More information here:
This is categorically the most amazing view I've ever had outside a plane window - second only to that green wisp of Aurora Borealis I met for the first time, on a solo trip in 2003. This trip of course, came with a price to pay in the form of a 12-hour delayed connecting flight. I would do it again only if I had the rest of my team with me.
Tired, but I need to keep prepping myself that the mission has yet to begin. Bring it on.
Greetings from Colorado. I'm on my nth bottle of water, trying to keep my head above the altitude sickness that blew my head apart last time I was in Breckenridge for snowboarding last year. The base of the town itself is at 9,600 feet, far higher than what my small lungs are used to. The air is very thin. Sickness has been at bay so far, with only a slight throb and finding myself catching my breath here and there.

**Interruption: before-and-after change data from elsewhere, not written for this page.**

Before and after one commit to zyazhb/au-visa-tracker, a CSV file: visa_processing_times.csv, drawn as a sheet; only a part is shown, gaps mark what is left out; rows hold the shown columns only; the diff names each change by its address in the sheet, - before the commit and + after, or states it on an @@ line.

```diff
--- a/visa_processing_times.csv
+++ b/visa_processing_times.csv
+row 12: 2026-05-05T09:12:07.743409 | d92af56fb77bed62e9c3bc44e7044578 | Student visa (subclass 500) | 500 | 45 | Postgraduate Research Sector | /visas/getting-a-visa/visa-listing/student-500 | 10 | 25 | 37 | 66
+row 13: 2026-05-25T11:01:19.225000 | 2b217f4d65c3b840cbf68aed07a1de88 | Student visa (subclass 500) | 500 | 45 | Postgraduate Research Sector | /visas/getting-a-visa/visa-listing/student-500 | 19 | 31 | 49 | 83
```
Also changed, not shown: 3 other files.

We boarded today at Vail, which had too many people and long wait on the lifts. But with snow like this, what me worry?
I think this is a good springboard to get back in shape - I've been particularly negligent about the poking belly I've been starting to nurse over the years, and my poor lung capacity. I really enjoy snowboarding. Cruising fast and bombing through powder, feeling the rush of the wind and the snow scattering underneath your feet. It's surprising to think that I had my first season 5 years ago already, yet there is still so much more to learn, so much more of myself to know and understand. I need to go more often. We always tend to say things that we want to do, but hardly do we take the steps to do them. I hope I'm wrong.
When we got back in to the lodge today, I tried my first "ice bath". Basically dunking my lower body into a tub of freezing water, to prevent muscle soreness the next day and to make my balls temporarily disappear. Hell. Then we hopped into the outdoor hot tub. Heaven.
Tomorrow is another day: rinse, and repeat.
I don't want coffee with my Bento Box, so I think I'll have:
Here's a little reference if you're slightly confused.
Greetings from Guam.
Having just been kicked out of the office (I am forced out when store closes - mostly because I'd shit myself being alone in a warehouse that holds a lot of dark corners and flying cockroaches), I was on a hunt for a coffee shop with wifi to continue working when I came across a little detour on the island.
I followed a red tram full of Japanese tourists that turned into a small road marked "Two Lovers Point", which sounded more exciting than the continued course of the highway. And I just realized I've never really gone around to explore.
There's a little elevated outcrop where they charge $3 for an unempeded view of Tumon Bay, and the vastness of the Pacific. Of course I didn't pay and went to a side section instead, where I found myself staring into the massive blue. The wind was blowing steadily from behind me as I leaned on the railing. I tried to look where the beach was below, but there was nothing to be seen except for several hundred feet of nothing and the gaping wide blue ocean below.
It's a comforting and familiar experience. I remembered with arresting clarity all the moments that I found myself staring at the massiveness of the ocean from up high. The bunker in San Francisco. Batanes. And how relieving it felt to feel so small and irrelevant.
I love how the grandness of the world easily opens itself up to those willing to stop, look, and listen. And how it guides you away from the comfort of your own mortality and the immediacy of your problems and your needs. All become inconsequential, and special at the same time.
That we are both nothing, and the entire universe, all at once.